== Data for review ==
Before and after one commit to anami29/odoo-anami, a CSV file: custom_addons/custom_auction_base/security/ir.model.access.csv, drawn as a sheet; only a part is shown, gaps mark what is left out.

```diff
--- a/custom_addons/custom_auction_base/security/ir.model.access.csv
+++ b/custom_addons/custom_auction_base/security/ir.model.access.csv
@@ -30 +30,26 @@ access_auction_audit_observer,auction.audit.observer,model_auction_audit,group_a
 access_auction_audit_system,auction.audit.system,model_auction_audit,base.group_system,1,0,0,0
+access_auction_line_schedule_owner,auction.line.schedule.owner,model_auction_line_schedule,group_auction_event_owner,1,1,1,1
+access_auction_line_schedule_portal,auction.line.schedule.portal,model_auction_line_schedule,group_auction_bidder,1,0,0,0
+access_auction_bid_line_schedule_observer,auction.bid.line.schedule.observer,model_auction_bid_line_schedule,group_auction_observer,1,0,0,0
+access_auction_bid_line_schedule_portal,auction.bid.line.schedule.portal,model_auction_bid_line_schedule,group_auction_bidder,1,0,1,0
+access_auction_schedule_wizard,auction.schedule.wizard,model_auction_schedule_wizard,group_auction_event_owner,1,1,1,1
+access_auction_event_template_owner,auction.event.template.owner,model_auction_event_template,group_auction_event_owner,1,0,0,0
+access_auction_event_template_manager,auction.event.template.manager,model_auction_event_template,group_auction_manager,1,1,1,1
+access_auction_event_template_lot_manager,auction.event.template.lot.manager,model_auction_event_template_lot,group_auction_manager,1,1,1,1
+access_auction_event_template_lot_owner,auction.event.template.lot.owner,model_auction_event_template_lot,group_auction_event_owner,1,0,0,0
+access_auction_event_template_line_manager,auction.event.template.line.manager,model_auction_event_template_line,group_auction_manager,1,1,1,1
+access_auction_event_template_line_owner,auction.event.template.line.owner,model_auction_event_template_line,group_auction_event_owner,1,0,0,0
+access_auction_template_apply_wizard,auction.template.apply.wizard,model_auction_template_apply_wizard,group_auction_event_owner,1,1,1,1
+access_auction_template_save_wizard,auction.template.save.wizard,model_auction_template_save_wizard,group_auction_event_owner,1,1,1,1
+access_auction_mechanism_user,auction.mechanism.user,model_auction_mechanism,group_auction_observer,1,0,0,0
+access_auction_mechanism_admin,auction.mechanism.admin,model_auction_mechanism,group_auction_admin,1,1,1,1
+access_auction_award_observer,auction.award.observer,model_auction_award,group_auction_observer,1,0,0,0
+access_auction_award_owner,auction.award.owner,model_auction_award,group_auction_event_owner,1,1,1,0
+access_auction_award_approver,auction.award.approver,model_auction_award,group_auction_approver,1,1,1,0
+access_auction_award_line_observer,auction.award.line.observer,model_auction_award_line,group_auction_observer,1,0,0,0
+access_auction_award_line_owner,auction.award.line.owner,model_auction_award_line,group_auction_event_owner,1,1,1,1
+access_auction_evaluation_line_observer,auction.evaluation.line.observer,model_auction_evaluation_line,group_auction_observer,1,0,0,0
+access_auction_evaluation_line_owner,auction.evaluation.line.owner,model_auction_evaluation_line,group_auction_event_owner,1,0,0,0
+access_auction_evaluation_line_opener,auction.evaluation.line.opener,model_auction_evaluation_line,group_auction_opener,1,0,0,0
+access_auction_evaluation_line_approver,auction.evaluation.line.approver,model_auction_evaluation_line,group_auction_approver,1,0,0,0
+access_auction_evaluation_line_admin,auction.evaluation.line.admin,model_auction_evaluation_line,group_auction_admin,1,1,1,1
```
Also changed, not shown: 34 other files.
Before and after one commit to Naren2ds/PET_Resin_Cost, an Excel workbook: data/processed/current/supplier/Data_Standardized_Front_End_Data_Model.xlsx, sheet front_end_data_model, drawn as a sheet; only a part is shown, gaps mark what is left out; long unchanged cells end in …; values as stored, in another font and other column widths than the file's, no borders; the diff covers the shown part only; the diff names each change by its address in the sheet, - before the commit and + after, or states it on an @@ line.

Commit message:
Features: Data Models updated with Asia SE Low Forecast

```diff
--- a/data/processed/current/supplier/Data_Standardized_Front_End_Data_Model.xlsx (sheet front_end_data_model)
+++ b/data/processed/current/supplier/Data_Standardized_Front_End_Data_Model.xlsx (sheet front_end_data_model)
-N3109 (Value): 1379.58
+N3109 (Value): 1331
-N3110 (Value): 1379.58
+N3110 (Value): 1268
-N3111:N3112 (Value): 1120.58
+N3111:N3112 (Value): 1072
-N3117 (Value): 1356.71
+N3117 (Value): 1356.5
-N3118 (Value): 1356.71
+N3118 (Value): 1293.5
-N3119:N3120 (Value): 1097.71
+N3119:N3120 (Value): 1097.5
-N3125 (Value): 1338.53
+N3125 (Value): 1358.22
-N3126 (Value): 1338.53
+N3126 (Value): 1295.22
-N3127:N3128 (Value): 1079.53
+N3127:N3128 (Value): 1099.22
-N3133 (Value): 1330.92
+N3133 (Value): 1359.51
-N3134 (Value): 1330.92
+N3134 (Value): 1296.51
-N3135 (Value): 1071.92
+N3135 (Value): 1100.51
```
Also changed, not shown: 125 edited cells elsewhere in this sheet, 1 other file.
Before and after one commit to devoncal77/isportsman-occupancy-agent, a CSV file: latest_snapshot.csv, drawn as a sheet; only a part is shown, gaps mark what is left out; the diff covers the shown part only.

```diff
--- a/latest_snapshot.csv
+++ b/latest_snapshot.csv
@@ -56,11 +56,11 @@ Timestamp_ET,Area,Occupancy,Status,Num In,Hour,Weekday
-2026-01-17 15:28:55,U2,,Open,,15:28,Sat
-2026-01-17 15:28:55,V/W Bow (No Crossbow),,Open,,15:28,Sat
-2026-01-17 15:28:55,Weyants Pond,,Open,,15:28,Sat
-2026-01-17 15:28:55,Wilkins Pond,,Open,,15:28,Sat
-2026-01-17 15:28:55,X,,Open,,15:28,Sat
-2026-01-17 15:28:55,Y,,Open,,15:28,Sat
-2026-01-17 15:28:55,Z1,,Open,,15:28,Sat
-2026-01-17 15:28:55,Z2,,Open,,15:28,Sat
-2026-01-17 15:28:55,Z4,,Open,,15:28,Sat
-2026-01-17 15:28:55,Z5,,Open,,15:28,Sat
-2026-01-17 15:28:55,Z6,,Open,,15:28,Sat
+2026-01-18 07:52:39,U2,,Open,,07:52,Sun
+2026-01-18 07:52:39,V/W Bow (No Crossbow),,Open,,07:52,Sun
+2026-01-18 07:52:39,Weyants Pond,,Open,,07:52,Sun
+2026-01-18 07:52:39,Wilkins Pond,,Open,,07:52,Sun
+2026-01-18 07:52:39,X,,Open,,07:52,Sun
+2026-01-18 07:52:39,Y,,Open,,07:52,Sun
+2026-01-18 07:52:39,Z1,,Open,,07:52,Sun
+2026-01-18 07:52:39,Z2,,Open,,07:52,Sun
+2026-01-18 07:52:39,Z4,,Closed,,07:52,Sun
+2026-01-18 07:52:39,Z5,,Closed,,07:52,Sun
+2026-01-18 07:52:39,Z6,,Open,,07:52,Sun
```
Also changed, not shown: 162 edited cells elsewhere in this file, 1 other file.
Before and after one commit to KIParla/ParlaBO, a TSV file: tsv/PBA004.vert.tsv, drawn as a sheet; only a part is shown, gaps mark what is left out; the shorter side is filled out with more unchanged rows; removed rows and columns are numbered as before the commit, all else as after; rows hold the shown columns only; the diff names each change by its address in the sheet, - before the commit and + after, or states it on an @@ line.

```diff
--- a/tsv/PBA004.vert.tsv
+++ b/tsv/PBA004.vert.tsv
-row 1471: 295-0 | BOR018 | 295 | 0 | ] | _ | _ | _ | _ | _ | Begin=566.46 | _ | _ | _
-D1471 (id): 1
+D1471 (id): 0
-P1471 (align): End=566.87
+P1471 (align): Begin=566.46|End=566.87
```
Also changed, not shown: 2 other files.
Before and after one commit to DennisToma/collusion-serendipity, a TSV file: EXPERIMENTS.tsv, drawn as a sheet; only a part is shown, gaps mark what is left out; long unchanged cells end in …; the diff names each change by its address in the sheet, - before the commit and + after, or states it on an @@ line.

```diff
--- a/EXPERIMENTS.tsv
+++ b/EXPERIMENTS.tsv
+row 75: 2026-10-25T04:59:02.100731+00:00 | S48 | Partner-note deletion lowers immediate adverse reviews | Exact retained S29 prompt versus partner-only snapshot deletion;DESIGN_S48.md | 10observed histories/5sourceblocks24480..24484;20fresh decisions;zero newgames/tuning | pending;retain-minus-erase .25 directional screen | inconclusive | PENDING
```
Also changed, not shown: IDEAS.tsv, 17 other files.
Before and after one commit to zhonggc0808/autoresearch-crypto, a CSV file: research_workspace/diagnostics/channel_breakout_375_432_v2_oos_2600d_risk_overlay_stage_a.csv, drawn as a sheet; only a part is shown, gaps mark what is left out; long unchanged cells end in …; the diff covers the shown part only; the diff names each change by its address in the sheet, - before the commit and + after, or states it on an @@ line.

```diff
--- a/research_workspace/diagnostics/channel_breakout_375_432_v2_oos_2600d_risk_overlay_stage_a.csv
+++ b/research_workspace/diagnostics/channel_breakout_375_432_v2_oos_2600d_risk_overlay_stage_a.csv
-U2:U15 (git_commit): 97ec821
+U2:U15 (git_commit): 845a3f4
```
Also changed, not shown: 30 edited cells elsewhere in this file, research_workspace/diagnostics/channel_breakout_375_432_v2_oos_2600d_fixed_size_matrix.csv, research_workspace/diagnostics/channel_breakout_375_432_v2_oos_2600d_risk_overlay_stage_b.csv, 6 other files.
===
* _Instructions for the task_: Please find every line in the records that contains the word "award", and copy it out.

* _Finished task_:
+access_auction_award_observer,auction.award.observer,model_auction_award,group_auction_observer,1,0,0,0
+access_auction_award_owner,auction.award.owner,model_auction_award,group_auction_event_owner,1,1,1,0
+access_auction_award_approver,auction.award.approver,model_auction_award,group_auction_approver,1,1,1,0
+access_auction_award_line_observer,auction.award.line.observer,model_auction_award_line,group_auction_observer,1,0,0,0
+access_auction_award_line_owner,auction.award.line.owner,model_auction_award_line,group_auction_event_owner,1,1,1,1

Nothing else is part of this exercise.